Most people enjoy art. We don't all enjoy all forms of art, but most people enjoy one, or a few. The reasons for that are surely as varied and complex as people are. But there is something, easily observable, that art does. It takes the stuff of the world, and arranges it.
Most of the stuff of the world is not arranged in a way that is explicable to us. Whether there even is any intrinsic significance and meaning to the shapes and substances of nature is a question for a different blog, although the prevalent love for and appreciation of nature suggests something, as does science in its essential spirit of inquiry at least.
In human things we find stuff we know has been arranged. Mostly it's been arranged to function. And generally, the stuff and substance that is being made to function a certain way is irrelevant. Just as long as it functions.
But art. In art we start to feel more strongly that the substance and its qualities have significance. They are some sort of language. A red feels very different from a blue. A sculptural concave curve very different from a sharp projection. A tremulous note different from a strong blast. Here we can more easily feel the nature of these things. Furthermore, the context into which these qualities are placed, which is the work of art as a whole--the arrangement, the composition, the ''next to,' the before-and-after--plays with the stuff and gives it more significance. It may be that the better the art, the more significance we feel and yet the more that significance is a mystery. That is too philosophical for me right now.

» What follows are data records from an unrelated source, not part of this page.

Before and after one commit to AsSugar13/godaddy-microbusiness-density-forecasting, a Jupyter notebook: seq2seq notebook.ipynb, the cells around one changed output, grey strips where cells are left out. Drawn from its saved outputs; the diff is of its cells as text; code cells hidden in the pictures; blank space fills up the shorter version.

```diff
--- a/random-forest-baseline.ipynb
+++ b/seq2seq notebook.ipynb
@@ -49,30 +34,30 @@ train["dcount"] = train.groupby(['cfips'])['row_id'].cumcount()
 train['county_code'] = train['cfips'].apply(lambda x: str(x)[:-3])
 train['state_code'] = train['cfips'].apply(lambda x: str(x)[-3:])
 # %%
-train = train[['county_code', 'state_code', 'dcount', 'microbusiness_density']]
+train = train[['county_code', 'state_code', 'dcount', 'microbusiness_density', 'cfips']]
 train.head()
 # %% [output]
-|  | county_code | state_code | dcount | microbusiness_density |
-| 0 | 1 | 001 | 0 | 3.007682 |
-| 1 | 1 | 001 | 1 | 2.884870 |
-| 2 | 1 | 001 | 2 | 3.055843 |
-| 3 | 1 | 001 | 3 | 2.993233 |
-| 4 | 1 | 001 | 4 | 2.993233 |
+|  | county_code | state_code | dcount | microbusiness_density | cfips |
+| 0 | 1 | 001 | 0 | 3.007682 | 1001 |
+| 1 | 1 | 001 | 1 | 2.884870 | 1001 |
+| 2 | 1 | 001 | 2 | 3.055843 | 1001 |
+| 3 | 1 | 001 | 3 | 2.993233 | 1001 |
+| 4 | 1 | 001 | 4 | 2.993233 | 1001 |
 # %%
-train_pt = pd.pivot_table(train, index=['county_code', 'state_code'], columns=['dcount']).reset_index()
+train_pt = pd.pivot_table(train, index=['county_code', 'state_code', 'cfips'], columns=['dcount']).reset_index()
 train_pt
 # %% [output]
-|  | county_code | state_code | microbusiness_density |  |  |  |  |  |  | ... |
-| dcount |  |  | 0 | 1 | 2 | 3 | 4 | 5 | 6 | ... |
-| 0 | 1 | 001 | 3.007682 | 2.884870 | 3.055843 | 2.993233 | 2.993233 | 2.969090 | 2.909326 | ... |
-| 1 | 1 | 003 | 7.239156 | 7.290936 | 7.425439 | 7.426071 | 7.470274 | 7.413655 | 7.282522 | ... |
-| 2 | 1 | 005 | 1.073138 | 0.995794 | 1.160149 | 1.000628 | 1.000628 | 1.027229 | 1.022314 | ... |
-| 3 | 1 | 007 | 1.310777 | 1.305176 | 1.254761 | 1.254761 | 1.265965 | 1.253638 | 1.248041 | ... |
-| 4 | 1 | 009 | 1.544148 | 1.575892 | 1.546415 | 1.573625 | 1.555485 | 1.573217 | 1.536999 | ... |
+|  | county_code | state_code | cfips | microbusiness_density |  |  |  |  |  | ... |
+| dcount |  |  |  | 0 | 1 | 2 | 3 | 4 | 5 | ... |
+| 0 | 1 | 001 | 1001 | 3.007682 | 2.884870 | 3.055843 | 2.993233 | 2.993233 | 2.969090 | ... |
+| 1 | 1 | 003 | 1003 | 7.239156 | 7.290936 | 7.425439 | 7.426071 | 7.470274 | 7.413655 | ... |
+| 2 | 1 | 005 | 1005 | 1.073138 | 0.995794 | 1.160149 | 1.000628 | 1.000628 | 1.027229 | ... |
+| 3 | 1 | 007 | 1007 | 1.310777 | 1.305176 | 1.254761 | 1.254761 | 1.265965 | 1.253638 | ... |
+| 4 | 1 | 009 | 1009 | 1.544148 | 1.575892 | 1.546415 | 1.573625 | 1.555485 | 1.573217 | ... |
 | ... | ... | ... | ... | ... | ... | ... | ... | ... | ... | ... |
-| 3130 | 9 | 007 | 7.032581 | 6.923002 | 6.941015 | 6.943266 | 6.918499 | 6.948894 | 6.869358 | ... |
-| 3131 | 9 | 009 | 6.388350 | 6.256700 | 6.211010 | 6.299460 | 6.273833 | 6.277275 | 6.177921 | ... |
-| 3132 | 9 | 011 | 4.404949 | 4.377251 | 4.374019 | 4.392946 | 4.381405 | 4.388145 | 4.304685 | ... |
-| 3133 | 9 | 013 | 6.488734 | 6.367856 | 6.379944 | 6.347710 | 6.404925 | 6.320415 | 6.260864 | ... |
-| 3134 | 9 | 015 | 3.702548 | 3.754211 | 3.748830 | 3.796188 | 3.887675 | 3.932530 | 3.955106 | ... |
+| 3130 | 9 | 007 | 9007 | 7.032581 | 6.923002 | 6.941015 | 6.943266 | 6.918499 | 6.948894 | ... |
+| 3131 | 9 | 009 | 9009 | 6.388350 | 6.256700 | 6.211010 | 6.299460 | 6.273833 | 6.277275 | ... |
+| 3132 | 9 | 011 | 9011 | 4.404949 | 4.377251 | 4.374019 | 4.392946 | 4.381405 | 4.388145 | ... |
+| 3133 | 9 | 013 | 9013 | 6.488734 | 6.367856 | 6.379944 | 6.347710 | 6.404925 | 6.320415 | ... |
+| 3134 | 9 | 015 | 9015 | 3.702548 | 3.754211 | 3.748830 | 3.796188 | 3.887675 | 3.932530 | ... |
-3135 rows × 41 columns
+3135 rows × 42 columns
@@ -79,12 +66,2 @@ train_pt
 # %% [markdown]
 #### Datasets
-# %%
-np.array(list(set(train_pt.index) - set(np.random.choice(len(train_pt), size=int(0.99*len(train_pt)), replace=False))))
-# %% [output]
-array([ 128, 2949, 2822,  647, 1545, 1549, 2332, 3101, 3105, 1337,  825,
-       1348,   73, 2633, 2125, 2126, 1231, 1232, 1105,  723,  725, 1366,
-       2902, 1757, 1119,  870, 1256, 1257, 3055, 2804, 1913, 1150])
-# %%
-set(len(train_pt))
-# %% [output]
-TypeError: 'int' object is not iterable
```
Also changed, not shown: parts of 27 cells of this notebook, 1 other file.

What I am thinking right now is that human nature is largely language. In art language becomes less and less abstract (and therefore harder to pin down.) And in art the stuff of nature, of our surroundings, becomes more significant. More communicative.
For a while, it makes more sense.